For her second solo show at moniquemeloche, Cindy Loehr found inspiration in the theological poetry of Peter O’Leary and titled her exhibition Twilight Knowledge. The exhibition features Loehr’s Fuel for Constant Light – a multi-media installation consisting of six towering aluminum wings, representing the six-winged Seraphim, complete with audio accompaniment.
Spirituality has always been a concern of Loehr’s, whose meticulously hand-crafted works reference “…the benign communal vocabularies of organized religion and public display.” Lisa Kurzner ArtPapers Loehr’s interest in Angels stems from their role as intercessors between the ineffable abstraction of heaven and the concrete reality of earth.

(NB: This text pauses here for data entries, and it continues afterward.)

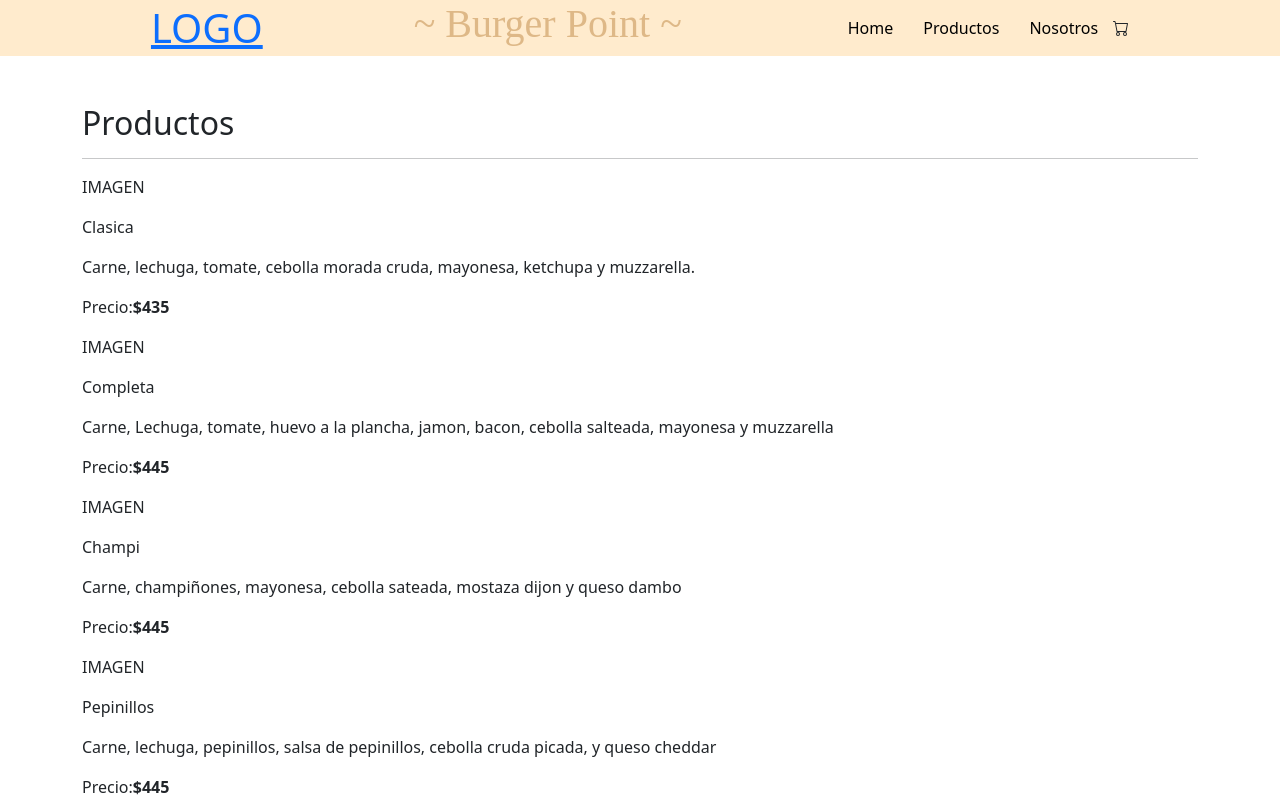
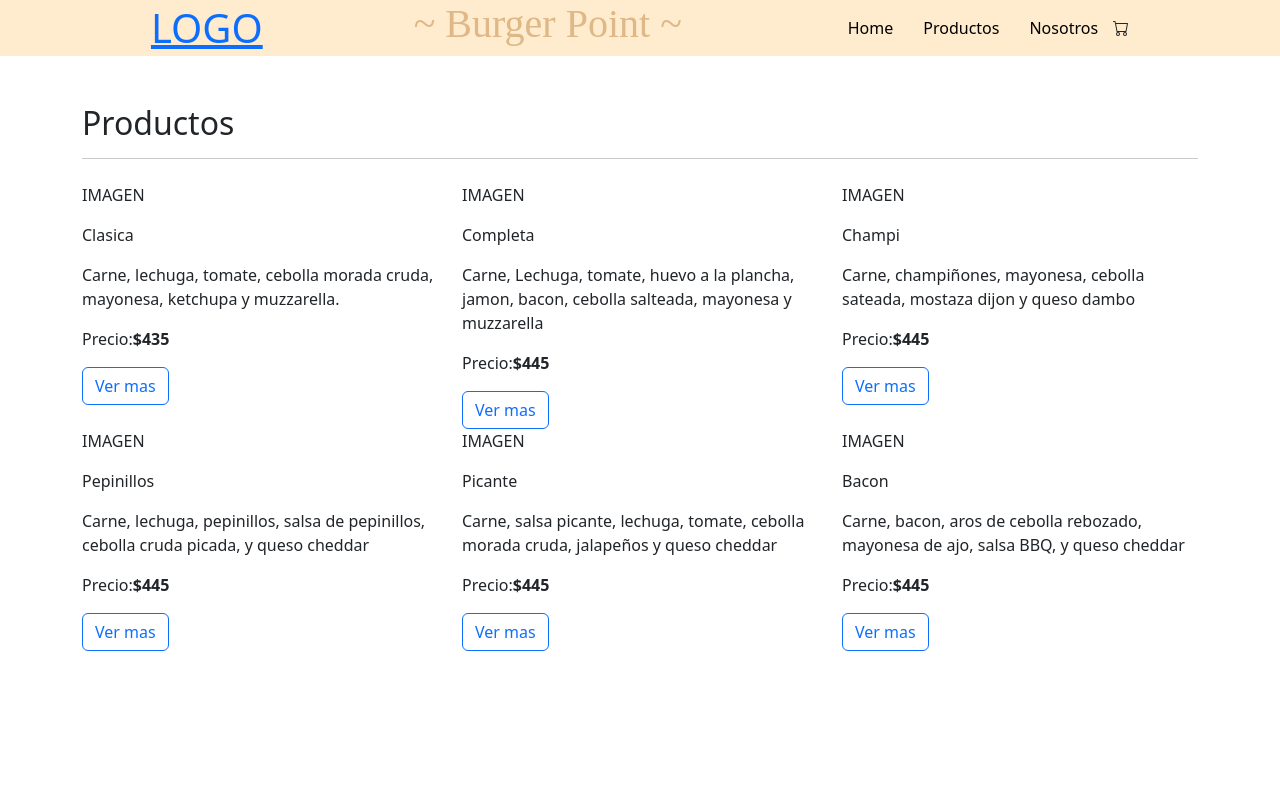
Before and after one commit to kevin-ngrn/reactapp-coder, a React (Create React App) app: page / in a window 1280 px wide. Shown: the top 800 px of the page. Built offline with nearby package versions, Linux system fonts and the light colour scheme.

Commit message:
pre-entrega 2

```diff
--- a/src/App.js
+++ b/src/App.js
@@ -5,7 +5,7 @@ import { ItemCount } from './components/ItemCount/ItemCount';
 import { ItemDetailContainer } from './components/ItemDetailContainer/ItemDetailContainer';
 import { BrowserRouter, Routes, Route, Navigate } from 'react-router-dom';
 import { Nosotros } from './Nosotros/Nosotros';
-import { Item } from './components/Item/Item';
+
 
 
 function App() {
--- a/src/components/Item/Item.js
+++ /dev/null
@@ -1,17 +0,0 @@
-
-
-
-
-export const Item = ({id, name, description, image, price, category}) => {
-    return(
-        <div>
-            <img src={image} alt={name}></img>
-            <h4>{name}</h4>
-            <p>{price}</p>
-            <p>{description}</p>
-            <small>{category}</small>
-        </div>
-    )
-}
-
-export default Item
--- /dev/null
+++ b/src/components/ItemList/ItemList.js
@@ -0,0 +1,25 @@
+
+
+
+export const ItemList = ({productos}) => {
+    return (
+        <div className='container my-5'>
+            <h2>Productos</h2>
+            <hr/>
+            <section className="row my-4">
+            {productos.map((prod => (
+                <div key={prod.id} className="col-4">
+                    <p name={prod.name}>IMAGEN</p>
+                    <p>{prod.name}</p>
+                    <p>{prod.description}</p>
+                    <p>Precio:<b>{prod.price}</b></p>
+                    <button className="btn btn-outline-primary">Ver mas</button>
+                </div>
+                )
+            ))}
+            </section>
+        </div>
+    )
+}
+
+export default ItemList
--- a/src/components/ItemListContainer/ItemListContainer.js
+++ b/src/components/ItemListContainer/ItemListContainer.js
@@ -1,23 +1,13 @@
 import { useEffect, useState } from 'react'
 import './ItemListContainer.css'
-import mock from '../../Data/Mock_Data.json'
-import Item from '../Item/Item.js'
+import { ItemList } from '../ItemList/ItemList.js'
+import { pedirDatos } from '../../helpers/pedirDatos'
 
 
 export const ItemListContainer = () => {
 
 
 const  [productos, setProductos] = useState ([])
-
-
-const pedirDatos = () => {
-        return new Promise ((resolve) =>{
-            setTimeout (() => {
-                resolve (mock)
-            }, 2000)
-        })
-    }
-
 
     useEffect (() => {
         pedirDatos()
@@ -29,21 +19,9 @@ const pedirDatos = () => {
             })
     }, [])
 
-
     return (
-        <div className='container my-5'>
-            <h2>Productos</h2>
-            <hr/>
-
-            {productos.map((prod => (
-                <div>
-                    <p name={prod.name}>IMAGEN</p>
-                    <p>{prod.name}</p>
-                    <p>{prod.description}</p>
-                    <p>Precio:<b>{prod.price}</b></p>
-
-                </div>
-            )))}
+        <div>
+            <ItemList productos={productos}/>
         </div>
     )
 
--- /dev/null
+++ b/src/helpers/pedirDatos.js
@@ -0,0 +1,9 @@
+import mock from '../Data/Mock_Data.json'
+
+export const pedirDatos = () => {
+    return new Promise ((resolve) =>{
+        setTimeout (() => {
+            resolve (mock)
+        }, 2000)
+    })
+}
```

The six-winged Seraphim are the highest order of angels. Described as emanations of pure light, they are the most philosophical of the angels. Their only job is to fly around and sing, but they sing in direct communication with god. In the song for Fuel for Constant Light, human desire is sung as an earthly aspiration towards the divine. This is a subversion of traditional Christian doctrine, which sees desire as the root of all sin. Also on view is Inward Generator – a quilt sewn with photographs taken by Loehr in New York City, from dusk through night, combined with pictures by Randy Russell of his own personal shrine. The quilt is assembled to create an iconic pattern; a ritualized reordering of passing impressions. Inward Generator is inspired both by the cosmological mapping of the mandala and the dark luminance of church stained glass. Like the mandala, Inward Generator is created as a tool for focusing inward.

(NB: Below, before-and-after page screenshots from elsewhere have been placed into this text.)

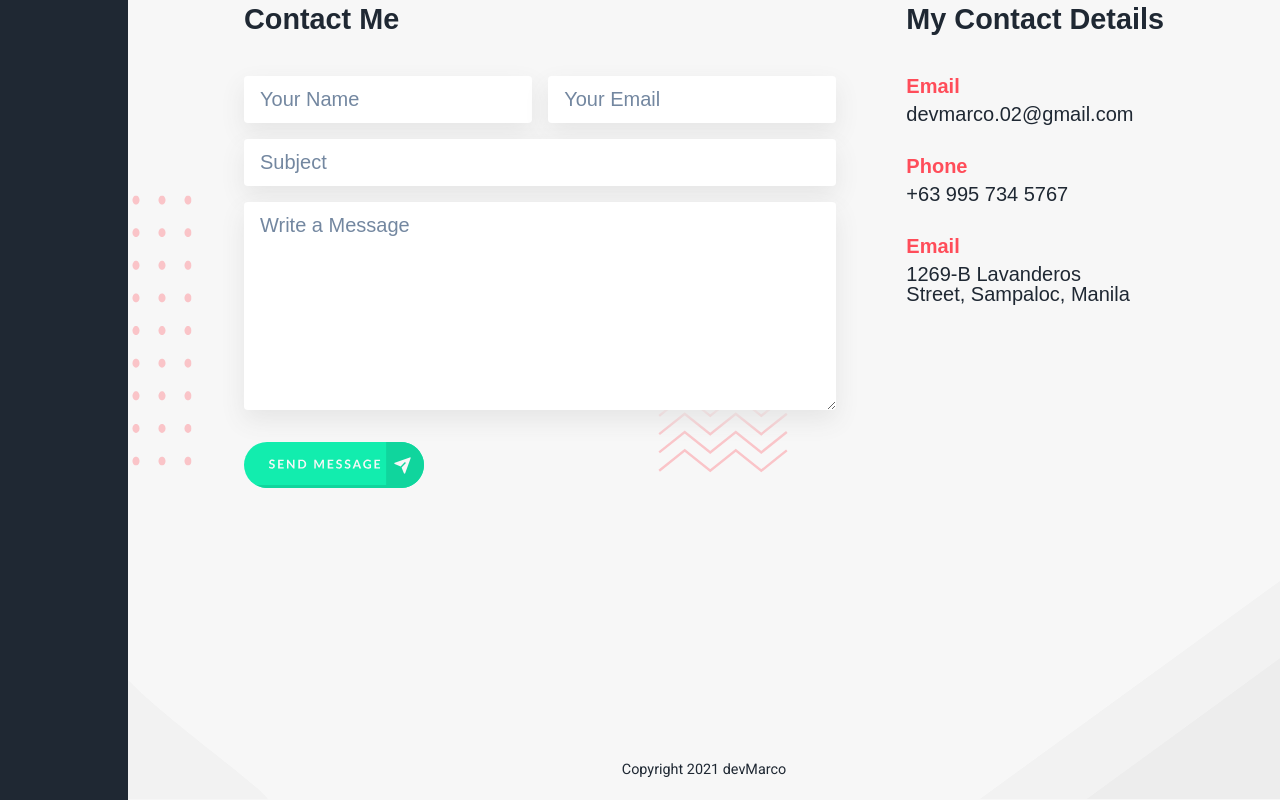
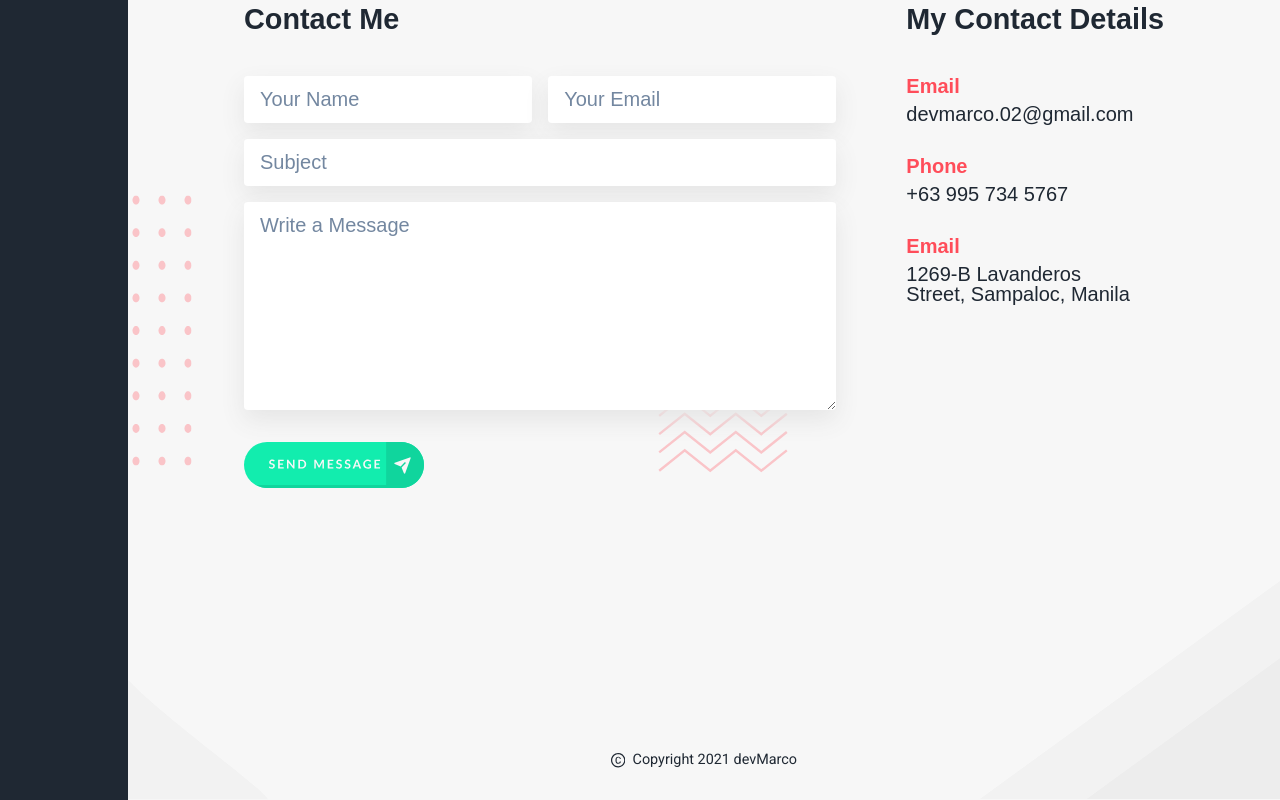
Before and after one commit to devMarco02/devMarco-Portfolio, a React (Create React App) app: page / in a window 1280 px wide. Shown: the part 4116-4916 px from the top of the page. Built offline with nearby package versions, Linux system fonts and the light colour scheme; a web font is replaced by a local one.

Commit message:
added copyright icon

```diff
--- a/src/components/Icons.js
+++ b/src/components/Icons.js
@@ -249,3 +249,20 @@ export const Hamburger = ({ classNm }) => {
     </svg>
   );
 };
+
+export const Copyright = () => {
+  return (
+    <svg
+      className="contact__copyright-icon"
+      width="32"
+      height="32"
+      viewBox="0 0 32 32"
+      fill="none"
+    >
+      <path
+        d="M16 0C7.16429 0 0 7.16429 0 16C0 24.8357 7.16429 32 16 32C24.8357 32 32 24.8357 32 16C32 7.16429 24.8357 0 16 0ZM16 29.2857C8.66429 29.2857 2.71429 23.3357 2.71429 16C2.71429 8.66429 8.66429 2.71429 16 2.71429C23.3357 2.71429 29.2857 8.66429 29.2857 16C29.2857 23.3357 23.3357 29.2857 16 29.2857ZM16.2 10.2607C18.0929 10.2607 19.3786 11.4679 19.5214 13.2393C19.5321 13.3893 19.6571 13.5036 19.8071 13.5036H21.8321C21.925 13.5036 22 13.4286 22 13.3357C22 10.2393 19.5571 8.07143 16.1893 8.07143C12.2643 8.07143 10 10.7214 10 15.1V16.9679C10 21.3143 12.2643 23.9286 16.1893 23.9286C19.5464 23.9286 22 21.8286 22 18.8786C22 18.7857 21.925 18.7107 21.8321 18.7107H19.8036C19.6536 18.7107 19.5321 18.825 19.5179 18.9714C19.3679 20.6179 18.0857 21.75 16.1964 21.75C13.8643 21.75 12.55 20.0393 12.55 16.9786V15.1C12.5536 11.9929 13.8714 10.2607 16.2 10.2607V10.2607Z"
+        fill="#1F2833"
+      />
+    </svg>
+  );
+};
--- a/src/css/main.css
+++ b/src/css/main.css
@@ -920,6 +920,7 @@ textarea::placeholder {
   font-weight: 400;
   text-align: center;
   font-size: 12px;
+  line-height: 1em;
 }
 @media (min-width: 768px) {
   .contact__copyright {
@@ -1542,8 +1543,18 @@ textarea::placeholder {
   }
 }
 .contact__copyright {
-  padding: 1rem;
+  padding: 32px;
   width: 100%;
+  height: auto;
+  display: flex;
+  align-items: center;
+  justify-content: center;
+}
+.contact__copyright-icon {
+  height: 1em;
+  width: auto;
+  display: block;
+  margin-right: 0.5em;
 }
 
 .hero {
--- a/src/sections/Contact.js
+++ b/src/sections/Contact.js
@@ -7,6 +7,7 @@ import {
   ContactTriangleLeft,
   ContactTriangleRight,
 } from "../components/GreyShapes";
+import { Copyright } from "../components/Icons";
 
 const Contact = () => {
   const [isAlert, setIsAlert] = useState(false);
@@ -118,7 +119,10 @@ const Contact = () => {
       <ContactTriangleLeft />
       <ContactTriangleRight />
 
-      <footer className="contact__copyright">Copyright 2021 devMarco</footer>
+      <footer className="contact__copyright">
+        <Copyright />
+        Copyright 2021 devMarco
+      </footer>
 
       {isAlert && <Alert text={text} close={() => setIsAlert(false)} />}
     </section>
--- a/src/stylesheets/base/_typography.scss
+++ b/src/stylesheets/base/_typography.scss
@@ -380,6 +380,7 @@ textarea::placeholder {
     font-weight: $fw-reg;
     text-align: center;
     font-size: 12px;
+    line-height: 1em;
     @include mq(medium) {
       font-size: 13.6px;
     }
--- a/src/stylesheets/main-parts/_contact.scss
+++ b/src/stylesheets/main-parts/_contact.scss
@@ -238,7 +238,18 @@
   }
 
   &__copyright {
-    padding: 1rem;
+    padding: 32px;
     width: 100%;
+    height: auto;
+    display: flex;
+    align-items: center;
+    justify-content: center;
+  }
+
+  &__copyright-icon {
+    height: 1em;
+    width: auto;
+    display: block;
+    margin-right: 0.5em;
   }
 }
```
Also changed, not shown: src/svgs/copyright.svg (added), 1 other file (tests, documents, lock files or other folders).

Fuel For Constant Light was first exhibited at the Hiromi Yoshii Gallery in Tokyo in 2006, and in the group show “Place of the Transcommon” curated by Nicholas Frank at INOVA/VOGEL, University of Wisconsin Milwaukee in 2007. The title is taken from Peter O’Leary’s poem “With More Passionate Flying,” which says: “Words of angels are fuel for constant light.” Lyrics are by Loehr in collaboration with Chuck Stebelton, with Carlos Lama (vocals), Ray Chi (cello), and Jesse Peterson (background vocals). The artist would like to thank Brad & Leslie Bucher and Nancy & Gene Hooff for their production support for Fuel for Constant Light and Michael Crocker & Stephen Tan for assistance with Inward Generator.
Cindy Loehr’s work is currently included in “The Puppet Show” curated by Ingrid Schaffner and Carin Kuoni at the Institute of Contemporary Art (ICA), University of Pennsylvania. This traveling exhibition is accompanied by a fully illustrated catalogue and the venues are: Santa Monica Museum of Art, The Contemporary Museum Honolulu, Contemporary Arts Museum Houston, The Frye Art Museum Seattle. Selected artist include Nayland Blake, Louise Bourgeois, Maurizio Cattelan, Anne Chu, Dan Graham, Pierre Huyghe, Christian Jankowski, Mike Kelley, William Kentridge, Annette Messager, Paul McCarthy, Bruce Nauman, Dennis Oppenheim, Philippe Parreno and Rirkrit Tiravanija, Kiki Smith, Kara Walker, and Charlie White. Loehr has exhibited widely, including the Atlanta Contemporary Arts Center, Contemporary Arts Museum Houston, and the Museum of Contemporary Art Chicago. She was awarded an artist residency with the Core Program of the Museum of Fine Arts Houston (2003-05) and earned her MFA from the University of Illinois Chicago (2001). Loehr was born in Cleveland, Ohio in 1971 and lives in New York.